Seeing the subtle differences in the immediate surroundings and the way I said or presented information influencing the children’s response is what sparked my interest in how and why we make certain choices, decisions, and actions. A quick google search will throw up hundreds of articles and then thousands more on the applications of behavioural science. Which other field can boast of having an impact across almost every industry and aspect of life?
As problems are getting more and more complex, solutions are going to require a deeper and more cross-disciplinary understanding of the various factors and moving parts involved in order to be effective. Behavioural science digs deep to understand how and why humans inherently behave the way they do, taking into account ground realities and adapting to fit the specific situation. This field is so rooted in innate human processes that it’s applicable across fields, domains, and scenarios - like one giant interconnected web of insights with connections and uses in the most unexpected places - and that’s what I find most interesting:! playing around to take one principle and adapt it to another situation to see what happens!”

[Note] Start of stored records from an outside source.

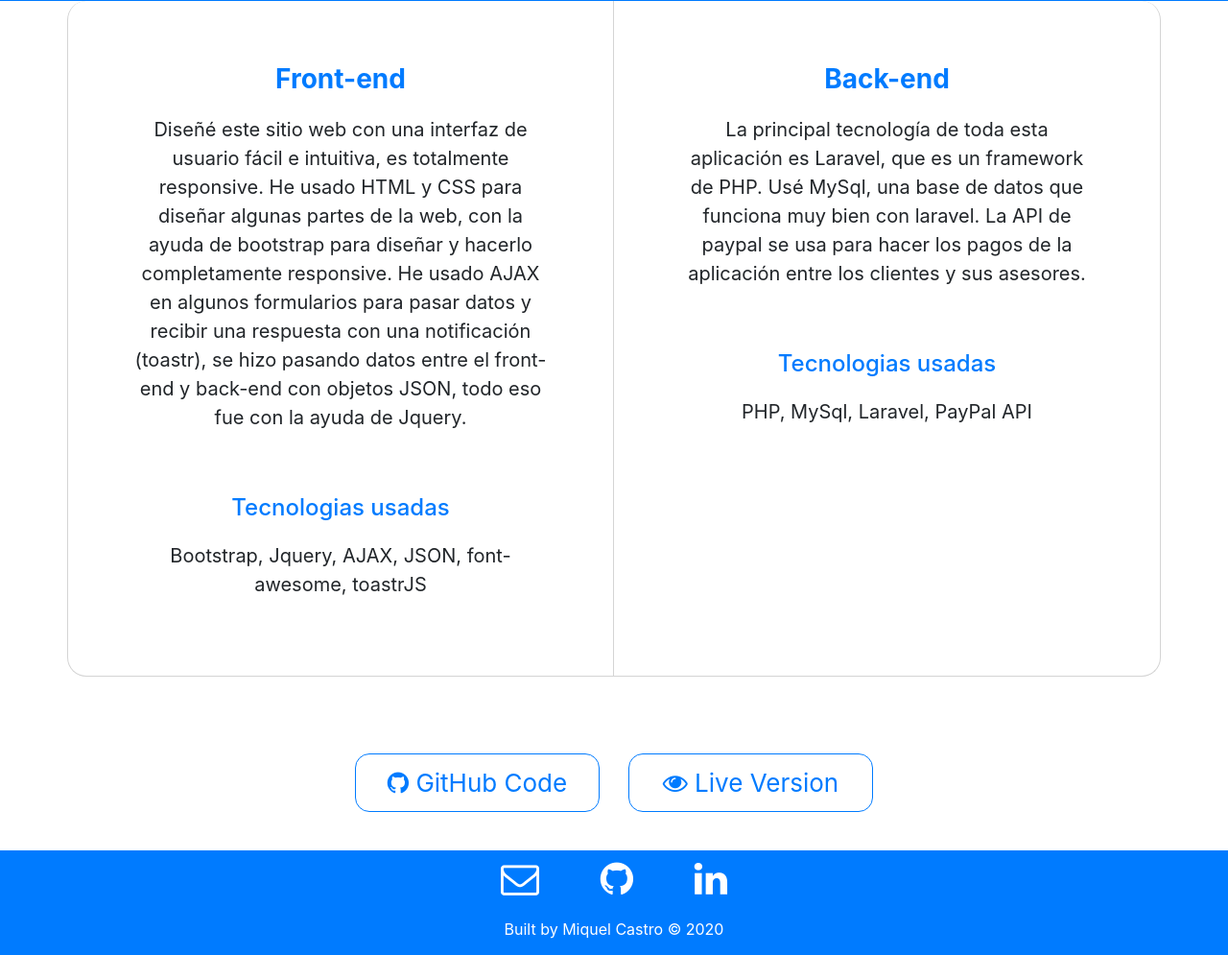
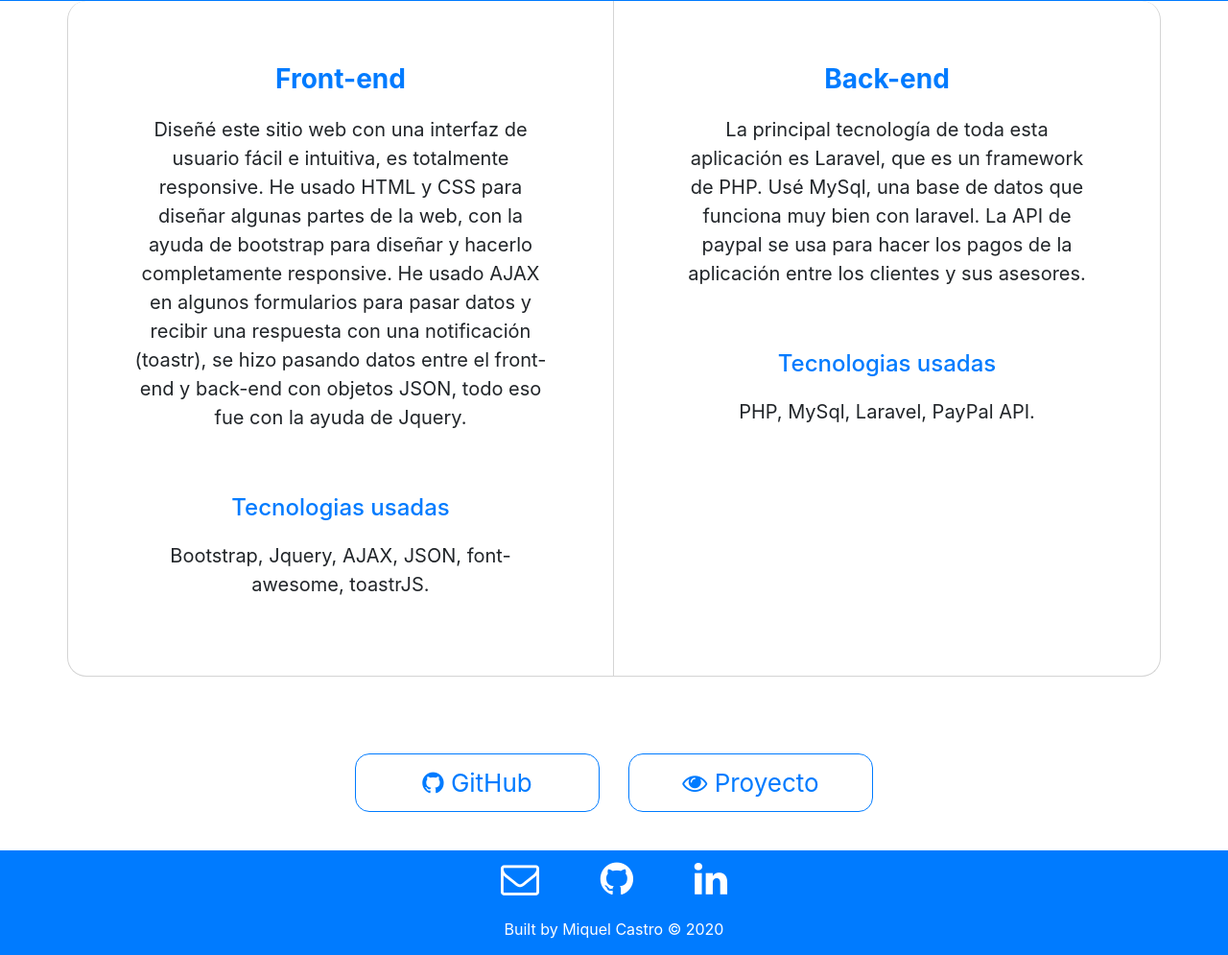
Before and after one commit to mikicastro7/portafoli-esp, a plain HTML site: page ToroFit.html in a window 1280 px wide. Shown: the part 1309-2304 px from the top of the page at 96% size. Drawn offline with nearby package versions, Linux system fonts and the light colour scheme.

Commit message:
correcció

```diff
--- a/ToroFit.html
+++ b/ToroFit.html
@@ -128,7 +128,7 @@
                             una respuesta con una notificación (toastr), se hizo pasando datos entre el front-end y
                             back-end con objetos JSON, todo eso fue con la ayuda de Jquery.</span>
                         <h4 class="skills-tecno">Tecnologias usadas</h4>
-                        <span>Bootstrap, Jquery, AJAX, JSON, font-awesome, toastrJS</span>
+                        <span>Bootstrap, Jquery, AJAX, JSON, font-awesome, toastrJS.</span>
                     </div>
                 </div>
                 <div style="padding-bottom: 80px" class="back col-md-6 col-sm-12">
@@ -138,7 +138,7 @@
                             Usé MySql, una base de datos que funciona muy bien con laravel. La API de paypal se usa para hacer
                             los pagos de la aplicación entre los clientes y sus asesores.</span>
                         <h4 class="skills-tecno">Tecnologias usadas</h4>
-                        <span>PHP, MySql, Laravel, PayPal API</span>
+                        <span>PHP, MySql, Laravel, PayPal API.</span>
                     </div>
                 </div>
             </div>
@@ -148,7 +148,7 @@
                     <a href="https://github.com/mikicastro7/toroFit">
                         <button class="link-elem">
                             <i class="fa fa-github" aria-hidden="true"></i>
-                            <span>GitHub Code</span>
+                            <span>GitHub</span>
                         </button>
                     </a>
                 </div>
@@ -156,7 +156,7 @@
                     <a href="http://torofit.miquelcastro.com/">
                         <button class="link-elem">
                             <i class="fa fa-eye" aria-hidden="true"></i>
-                            <span>Live Version</span>
+                            <span>Proyecto</span>
                         </button>
                     </a>
                 </div>
```
Also changed, not shown: index.html (+6 -6 lines).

Sofia Maradiaga “UNITEC, the university where I studied my undergraduate degree in Honduras purchased biometric research equipment in the last year of my undergraduate programme. I was tasked to use this equipment for a consumer research project. Naturally, I had to learn how to use it for this assignment and when I least expected it, I was hooked on finding a new way to study behaviour. So where does Behavioural Science come into this? As I was learning to use these devices in research, I started coming across behavioural science theories and books. My very first introduction to the field came through Dan Ariely and Daniel Kahneman. I became so fascinated with it that I decided to do my MSc on the topic and orient my career as blending business and behavioural science. I just find it fascinating how behavioural science blends economics and psychology and then the myriad of applications that it has both in business and policy. I also find in it a compelling tool to help us understand the world around us and solve problems. Essentially almost any problem that involves people or requires having the user/consumer/citizen at the centre (and there a lot of those) can benefit from understanding behaviour to obtain better results. As a whole, behavioural science provides a set of useful lenses through which we can analyze a problem, in business or societal, and proceed to solve it.”
Well there we have it folks. Behavioural scientists at different stages in their early-career telling you why they moved themselves into behavioural science! In the next “Next Gen” article we are going to discuss what subfields our interviewees are in, and how they apply behavioural science in the real world!